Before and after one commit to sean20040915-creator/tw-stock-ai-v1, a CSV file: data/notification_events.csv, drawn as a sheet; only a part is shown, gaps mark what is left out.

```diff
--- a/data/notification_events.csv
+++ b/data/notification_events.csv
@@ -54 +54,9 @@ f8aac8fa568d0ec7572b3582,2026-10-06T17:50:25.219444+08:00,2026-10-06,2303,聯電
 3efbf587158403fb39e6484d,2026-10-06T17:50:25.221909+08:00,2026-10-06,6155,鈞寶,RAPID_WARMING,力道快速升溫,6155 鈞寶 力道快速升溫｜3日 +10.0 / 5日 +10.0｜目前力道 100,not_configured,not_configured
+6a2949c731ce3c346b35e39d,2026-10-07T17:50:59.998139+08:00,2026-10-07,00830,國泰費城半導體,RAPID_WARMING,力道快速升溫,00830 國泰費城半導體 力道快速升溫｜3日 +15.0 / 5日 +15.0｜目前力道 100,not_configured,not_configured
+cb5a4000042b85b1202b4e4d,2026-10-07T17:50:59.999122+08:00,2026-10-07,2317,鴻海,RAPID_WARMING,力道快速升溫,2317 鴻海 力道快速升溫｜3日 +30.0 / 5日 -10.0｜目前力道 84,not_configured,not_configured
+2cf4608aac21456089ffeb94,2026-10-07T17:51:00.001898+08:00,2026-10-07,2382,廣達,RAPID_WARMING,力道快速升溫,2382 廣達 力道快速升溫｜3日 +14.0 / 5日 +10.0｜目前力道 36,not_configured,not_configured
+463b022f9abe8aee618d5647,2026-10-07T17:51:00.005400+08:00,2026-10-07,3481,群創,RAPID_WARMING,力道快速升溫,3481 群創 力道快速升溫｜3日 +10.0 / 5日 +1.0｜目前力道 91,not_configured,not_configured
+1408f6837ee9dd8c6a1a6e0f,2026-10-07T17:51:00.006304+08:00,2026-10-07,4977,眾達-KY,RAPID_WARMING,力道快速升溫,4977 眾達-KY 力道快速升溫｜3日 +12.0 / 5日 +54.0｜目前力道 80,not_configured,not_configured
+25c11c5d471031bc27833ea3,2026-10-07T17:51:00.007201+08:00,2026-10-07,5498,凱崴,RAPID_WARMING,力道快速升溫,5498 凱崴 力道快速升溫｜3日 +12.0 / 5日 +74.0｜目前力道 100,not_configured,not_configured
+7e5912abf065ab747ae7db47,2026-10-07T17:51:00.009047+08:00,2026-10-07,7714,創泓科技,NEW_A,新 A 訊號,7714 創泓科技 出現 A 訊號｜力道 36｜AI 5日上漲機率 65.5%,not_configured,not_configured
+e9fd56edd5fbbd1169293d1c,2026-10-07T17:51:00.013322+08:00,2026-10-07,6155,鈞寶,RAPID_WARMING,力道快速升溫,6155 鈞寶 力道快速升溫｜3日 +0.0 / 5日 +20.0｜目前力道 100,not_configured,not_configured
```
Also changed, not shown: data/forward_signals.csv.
= = = = =
▶ [Task]
All lines in the records that contain "data" are to be copied and returned.

▶ [Task output]
Before and after one commit to sean20040915-creator/tw-stock-ai-v1, a CSV file: data/notification_events.csv, drawn as a sheet; only a part is shown, gaps mark what is left out.
--- a/data/notification_events.csv
+++ b/data/notification_events.csv
Also changed, not shown: data/forward_signals.csv.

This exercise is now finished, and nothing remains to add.